Seeing Stars: A Complete Guide to the 88 Constellations
by Sara Gillingham
New Arrivals Island, 2nd Floor
Now that the evenings are not as frigid as just a few weeks ago, there is a little less rush when taking out the trash, and more of an inclination to glance up at the clear night skies. The possibility of nights around a fire pit gazing at the stars becomes a more likely prospect. Dreams of summer evenings have inspired me to become familiar with more constellations than the Big Dipper.
This addition to the Curriculum Collection is a well-designed introduction for upper elementary through high school audiences – as well as the rest of us! It introduces 88 ancient and “modern” constellations, with notes about cultural or historical origins. Gillingham gives each constellation its own consistent spread: diagram, location description, how to find it and when, and a brief introduction to stories and myths associated with it. The facing page includes the diagram with illustration of the figures.

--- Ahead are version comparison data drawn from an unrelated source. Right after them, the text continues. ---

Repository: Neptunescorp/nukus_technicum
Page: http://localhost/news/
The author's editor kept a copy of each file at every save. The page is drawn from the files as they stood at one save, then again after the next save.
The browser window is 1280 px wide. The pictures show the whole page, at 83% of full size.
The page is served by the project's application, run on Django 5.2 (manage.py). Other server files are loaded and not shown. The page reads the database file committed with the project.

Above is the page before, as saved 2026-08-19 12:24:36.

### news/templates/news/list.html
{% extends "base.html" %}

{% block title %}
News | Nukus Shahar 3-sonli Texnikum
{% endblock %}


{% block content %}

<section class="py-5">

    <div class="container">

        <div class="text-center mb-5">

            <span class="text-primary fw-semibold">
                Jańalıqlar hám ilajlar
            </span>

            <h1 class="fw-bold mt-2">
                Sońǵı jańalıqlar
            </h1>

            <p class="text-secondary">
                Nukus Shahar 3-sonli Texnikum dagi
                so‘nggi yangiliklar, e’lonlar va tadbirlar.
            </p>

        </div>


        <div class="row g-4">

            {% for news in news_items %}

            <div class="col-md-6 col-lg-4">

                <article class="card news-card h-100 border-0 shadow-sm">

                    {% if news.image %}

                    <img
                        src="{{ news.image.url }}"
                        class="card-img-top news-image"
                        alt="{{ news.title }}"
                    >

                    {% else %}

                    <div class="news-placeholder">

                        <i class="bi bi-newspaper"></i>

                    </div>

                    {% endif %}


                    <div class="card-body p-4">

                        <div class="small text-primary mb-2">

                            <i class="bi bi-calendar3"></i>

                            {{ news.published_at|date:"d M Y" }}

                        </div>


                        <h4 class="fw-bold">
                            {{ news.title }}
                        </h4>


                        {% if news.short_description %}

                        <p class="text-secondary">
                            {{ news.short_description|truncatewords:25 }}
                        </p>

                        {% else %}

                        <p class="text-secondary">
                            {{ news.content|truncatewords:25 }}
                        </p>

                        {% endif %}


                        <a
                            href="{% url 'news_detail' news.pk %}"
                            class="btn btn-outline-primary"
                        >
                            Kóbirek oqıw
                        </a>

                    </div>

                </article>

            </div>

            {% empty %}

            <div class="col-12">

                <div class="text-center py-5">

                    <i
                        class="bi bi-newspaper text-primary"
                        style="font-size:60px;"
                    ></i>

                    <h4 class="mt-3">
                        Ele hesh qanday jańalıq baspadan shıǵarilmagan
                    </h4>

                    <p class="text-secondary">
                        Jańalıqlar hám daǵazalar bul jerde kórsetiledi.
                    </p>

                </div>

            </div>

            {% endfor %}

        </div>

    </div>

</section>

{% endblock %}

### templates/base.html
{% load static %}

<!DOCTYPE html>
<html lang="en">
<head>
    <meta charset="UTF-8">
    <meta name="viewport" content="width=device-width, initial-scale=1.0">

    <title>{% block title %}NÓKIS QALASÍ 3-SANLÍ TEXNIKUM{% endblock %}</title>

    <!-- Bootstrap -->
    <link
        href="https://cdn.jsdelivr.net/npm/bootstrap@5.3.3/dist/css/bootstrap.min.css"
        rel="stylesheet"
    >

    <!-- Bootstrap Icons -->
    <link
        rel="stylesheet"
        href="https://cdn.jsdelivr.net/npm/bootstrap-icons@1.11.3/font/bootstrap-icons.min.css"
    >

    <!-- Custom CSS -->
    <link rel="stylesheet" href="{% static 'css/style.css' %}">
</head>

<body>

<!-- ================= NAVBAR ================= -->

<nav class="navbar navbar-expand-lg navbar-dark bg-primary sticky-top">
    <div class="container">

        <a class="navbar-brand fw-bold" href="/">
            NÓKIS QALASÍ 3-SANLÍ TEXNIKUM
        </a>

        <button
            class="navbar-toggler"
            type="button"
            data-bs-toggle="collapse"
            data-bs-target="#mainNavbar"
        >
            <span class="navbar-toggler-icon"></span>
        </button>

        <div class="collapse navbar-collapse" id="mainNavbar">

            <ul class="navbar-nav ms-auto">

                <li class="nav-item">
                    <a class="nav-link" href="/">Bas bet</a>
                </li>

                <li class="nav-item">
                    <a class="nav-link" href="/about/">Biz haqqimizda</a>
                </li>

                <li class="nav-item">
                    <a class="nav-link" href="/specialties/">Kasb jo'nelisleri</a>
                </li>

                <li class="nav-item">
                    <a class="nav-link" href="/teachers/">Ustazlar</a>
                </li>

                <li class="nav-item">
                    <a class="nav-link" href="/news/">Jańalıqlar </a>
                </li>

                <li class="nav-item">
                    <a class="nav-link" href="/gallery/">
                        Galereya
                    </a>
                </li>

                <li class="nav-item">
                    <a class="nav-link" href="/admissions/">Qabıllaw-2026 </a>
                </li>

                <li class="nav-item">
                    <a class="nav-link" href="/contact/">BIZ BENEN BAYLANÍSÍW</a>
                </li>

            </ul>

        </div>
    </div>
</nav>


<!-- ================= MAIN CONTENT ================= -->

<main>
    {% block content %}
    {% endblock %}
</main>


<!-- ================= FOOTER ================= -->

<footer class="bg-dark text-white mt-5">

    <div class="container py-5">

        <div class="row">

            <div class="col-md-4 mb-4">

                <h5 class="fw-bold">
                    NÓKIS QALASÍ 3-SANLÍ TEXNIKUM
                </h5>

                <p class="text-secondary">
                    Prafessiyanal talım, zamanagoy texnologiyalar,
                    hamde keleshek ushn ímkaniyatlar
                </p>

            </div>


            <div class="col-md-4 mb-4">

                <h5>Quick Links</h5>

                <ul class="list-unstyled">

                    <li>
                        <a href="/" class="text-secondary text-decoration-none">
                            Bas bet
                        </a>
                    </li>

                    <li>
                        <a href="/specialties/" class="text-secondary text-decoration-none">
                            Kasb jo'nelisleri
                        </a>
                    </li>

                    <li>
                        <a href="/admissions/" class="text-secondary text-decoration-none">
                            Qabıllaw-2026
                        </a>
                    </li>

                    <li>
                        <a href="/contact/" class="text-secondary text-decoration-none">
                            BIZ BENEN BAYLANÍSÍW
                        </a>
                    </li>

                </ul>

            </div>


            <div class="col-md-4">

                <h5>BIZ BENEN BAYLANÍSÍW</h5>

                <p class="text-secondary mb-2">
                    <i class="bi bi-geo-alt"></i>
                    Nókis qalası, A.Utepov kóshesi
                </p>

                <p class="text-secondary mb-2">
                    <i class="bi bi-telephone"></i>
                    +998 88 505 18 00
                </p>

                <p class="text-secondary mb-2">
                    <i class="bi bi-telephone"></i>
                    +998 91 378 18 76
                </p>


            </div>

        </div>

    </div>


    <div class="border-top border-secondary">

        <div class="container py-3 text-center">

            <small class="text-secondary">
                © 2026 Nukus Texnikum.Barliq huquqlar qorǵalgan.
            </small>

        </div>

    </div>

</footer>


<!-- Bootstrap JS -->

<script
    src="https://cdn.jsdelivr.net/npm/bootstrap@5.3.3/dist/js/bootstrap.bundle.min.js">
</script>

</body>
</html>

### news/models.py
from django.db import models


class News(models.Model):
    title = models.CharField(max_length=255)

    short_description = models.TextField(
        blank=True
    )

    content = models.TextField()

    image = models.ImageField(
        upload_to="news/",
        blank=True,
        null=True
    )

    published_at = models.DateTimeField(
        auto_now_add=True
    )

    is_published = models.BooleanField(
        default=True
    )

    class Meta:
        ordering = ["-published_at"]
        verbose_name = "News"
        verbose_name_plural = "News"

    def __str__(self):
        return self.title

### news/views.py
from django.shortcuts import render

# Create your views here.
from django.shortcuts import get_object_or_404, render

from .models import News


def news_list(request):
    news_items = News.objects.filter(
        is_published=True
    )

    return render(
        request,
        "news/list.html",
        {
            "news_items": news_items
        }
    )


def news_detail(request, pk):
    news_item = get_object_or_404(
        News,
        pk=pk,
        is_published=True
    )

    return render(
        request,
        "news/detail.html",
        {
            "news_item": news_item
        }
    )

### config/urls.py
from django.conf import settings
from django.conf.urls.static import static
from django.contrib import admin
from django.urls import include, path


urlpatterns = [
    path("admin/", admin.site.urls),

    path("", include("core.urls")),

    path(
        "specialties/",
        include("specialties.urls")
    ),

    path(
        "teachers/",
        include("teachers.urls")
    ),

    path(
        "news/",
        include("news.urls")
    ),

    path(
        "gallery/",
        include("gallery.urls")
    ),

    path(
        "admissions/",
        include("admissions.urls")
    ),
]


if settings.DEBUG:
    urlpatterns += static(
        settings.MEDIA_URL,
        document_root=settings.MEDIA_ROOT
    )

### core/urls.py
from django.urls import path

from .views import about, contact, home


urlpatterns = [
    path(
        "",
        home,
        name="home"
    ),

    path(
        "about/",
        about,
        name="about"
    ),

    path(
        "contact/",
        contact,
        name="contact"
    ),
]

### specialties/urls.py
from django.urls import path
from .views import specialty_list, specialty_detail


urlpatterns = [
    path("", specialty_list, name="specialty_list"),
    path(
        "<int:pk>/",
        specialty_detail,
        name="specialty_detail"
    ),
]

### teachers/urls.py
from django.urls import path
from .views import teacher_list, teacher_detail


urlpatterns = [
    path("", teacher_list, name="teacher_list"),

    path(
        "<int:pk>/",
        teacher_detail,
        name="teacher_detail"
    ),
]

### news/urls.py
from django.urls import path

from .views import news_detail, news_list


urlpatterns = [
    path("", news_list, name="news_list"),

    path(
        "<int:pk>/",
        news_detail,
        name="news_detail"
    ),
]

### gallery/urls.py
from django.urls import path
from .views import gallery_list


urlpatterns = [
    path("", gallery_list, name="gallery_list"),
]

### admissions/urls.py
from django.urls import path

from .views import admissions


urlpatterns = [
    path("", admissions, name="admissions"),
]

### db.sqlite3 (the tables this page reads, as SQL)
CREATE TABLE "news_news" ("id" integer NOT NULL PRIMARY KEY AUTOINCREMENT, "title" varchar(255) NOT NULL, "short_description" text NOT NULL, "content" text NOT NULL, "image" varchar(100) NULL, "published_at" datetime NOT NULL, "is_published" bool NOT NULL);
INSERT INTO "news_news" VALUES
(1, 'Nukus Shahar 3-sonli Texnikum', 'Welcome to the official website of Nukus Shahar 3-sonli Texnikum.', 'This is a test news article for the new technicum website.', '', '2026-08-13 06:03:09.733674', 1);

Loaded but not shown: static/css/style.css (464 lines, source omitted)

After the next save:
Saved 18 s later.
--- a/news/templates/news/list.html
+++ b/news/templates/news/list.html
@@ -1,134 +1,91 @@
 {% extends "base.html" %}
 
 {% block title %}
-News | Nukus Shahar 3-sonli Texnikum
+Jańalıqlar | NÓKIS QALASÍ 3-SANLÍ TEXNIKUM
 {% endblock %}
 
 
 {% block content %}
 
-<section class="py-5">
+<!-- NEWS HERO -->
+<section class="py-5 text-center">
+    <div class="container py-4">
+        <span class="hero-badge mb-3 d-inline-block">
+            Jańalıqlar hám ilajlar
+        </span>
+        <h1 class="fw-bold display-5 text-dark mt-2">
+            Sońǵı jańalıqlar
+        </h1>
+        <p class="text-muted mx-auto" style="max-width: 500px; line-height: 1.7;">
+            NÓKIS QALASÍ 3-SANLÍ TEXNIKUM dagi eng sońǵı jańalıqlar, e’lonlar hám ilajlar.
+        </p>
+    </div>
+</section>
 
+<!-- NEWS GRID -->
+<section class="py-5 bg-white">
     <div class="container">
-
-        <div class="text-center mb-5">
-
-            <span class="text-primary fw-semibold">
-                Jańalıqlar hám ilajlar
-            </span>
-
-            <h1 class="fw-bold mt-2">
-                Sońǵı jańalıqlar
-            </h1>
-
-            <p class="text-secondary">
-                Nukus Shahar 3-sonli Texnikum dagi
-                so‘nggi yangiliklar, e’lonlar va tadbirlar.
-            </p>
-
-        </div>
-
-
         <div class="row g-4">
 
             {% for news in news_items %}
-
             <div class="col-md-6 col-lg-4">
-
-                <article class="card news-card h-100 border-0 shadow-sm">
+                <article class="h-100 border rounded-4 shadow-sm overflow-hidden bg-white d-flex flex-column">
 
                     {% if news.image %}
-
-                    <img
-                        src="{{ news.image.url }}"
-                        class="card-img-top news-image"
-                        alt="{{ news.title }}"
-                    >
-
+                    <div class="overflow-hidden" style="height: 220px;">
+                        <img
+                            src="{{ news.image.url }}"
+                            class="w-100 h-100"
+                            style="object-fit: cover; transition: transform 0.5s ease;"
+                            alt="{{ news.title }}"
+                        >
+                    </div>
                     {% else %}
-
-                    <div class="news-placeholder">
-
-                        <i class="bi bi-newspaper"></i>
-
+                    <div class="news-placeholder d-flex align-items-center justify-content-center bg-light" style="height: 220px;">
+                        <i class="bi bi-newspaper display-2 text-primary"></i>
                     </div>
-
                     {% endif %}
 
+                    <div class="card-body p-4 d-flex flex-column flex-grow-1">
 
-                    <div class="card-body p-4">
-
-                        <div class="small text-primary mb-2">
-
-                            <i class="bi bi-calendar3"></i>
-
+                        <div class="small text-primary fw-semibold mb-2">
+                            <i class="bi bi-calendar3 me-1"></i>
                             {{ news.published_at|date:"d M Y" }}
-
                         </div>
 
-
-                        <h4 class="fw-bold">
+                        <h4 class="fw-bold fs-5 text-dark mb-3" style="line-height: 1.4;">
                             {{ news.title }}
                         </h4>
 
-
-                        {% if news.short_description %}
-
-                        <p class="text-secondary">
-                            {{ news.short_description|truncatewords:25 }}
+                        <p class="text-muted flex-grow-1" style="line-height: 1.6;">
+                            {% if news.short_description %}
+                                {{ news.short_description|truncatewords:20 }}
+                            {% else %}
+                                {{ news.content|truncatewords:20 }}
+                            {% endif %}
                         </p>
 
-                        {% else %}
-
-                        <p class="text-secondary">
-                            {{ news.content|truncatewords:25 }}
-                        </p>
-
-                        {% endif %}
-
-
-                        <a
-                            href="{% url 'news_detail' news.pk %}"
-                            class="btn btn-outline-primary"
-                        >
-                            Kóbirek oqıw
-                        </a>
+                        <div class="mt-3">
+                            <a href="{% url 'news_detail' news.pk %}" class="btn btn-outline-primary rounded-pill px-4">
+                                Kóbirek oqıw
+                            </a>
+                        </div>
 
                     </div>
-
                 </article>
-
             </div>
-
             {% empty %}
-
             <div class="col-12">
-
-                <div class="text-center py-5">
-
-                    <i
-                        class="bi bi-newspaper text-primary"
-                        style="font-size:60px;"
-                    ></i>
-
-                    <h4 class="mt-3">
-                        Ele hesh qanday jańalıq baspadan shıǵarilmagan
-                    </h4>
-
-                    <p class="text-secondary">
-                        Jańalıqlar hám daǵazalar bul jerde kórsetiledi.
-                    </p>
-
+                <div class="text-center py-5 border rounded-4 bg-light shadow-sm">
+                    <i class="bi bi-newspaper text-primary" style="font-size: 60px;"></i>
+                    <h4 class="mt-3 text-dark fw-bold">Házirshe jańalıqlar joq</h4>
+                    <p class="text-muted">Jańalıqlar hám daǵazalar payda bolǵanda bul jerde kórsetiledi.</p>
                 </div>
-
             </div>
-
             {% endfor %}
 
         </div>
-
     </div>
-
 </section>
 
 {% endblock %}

As to be expected from a solid, engaging non-fiction selection for preK-12, the appendix contains additional research resources. I have always found it challenging to see shapes in the stars, so I will be downloading one of these two recommendations, apps which allow me to point my phone at the night sky and identify constellations:
A search of Research@UWW (Books, Media & More) results in other tempting titles for young readers and researchers, including another juvenile non-fiction title:
e-books for adult readers:
an activity guide from the National Park Service:
and streaming video selections:
Look it up, look up, and enjoy!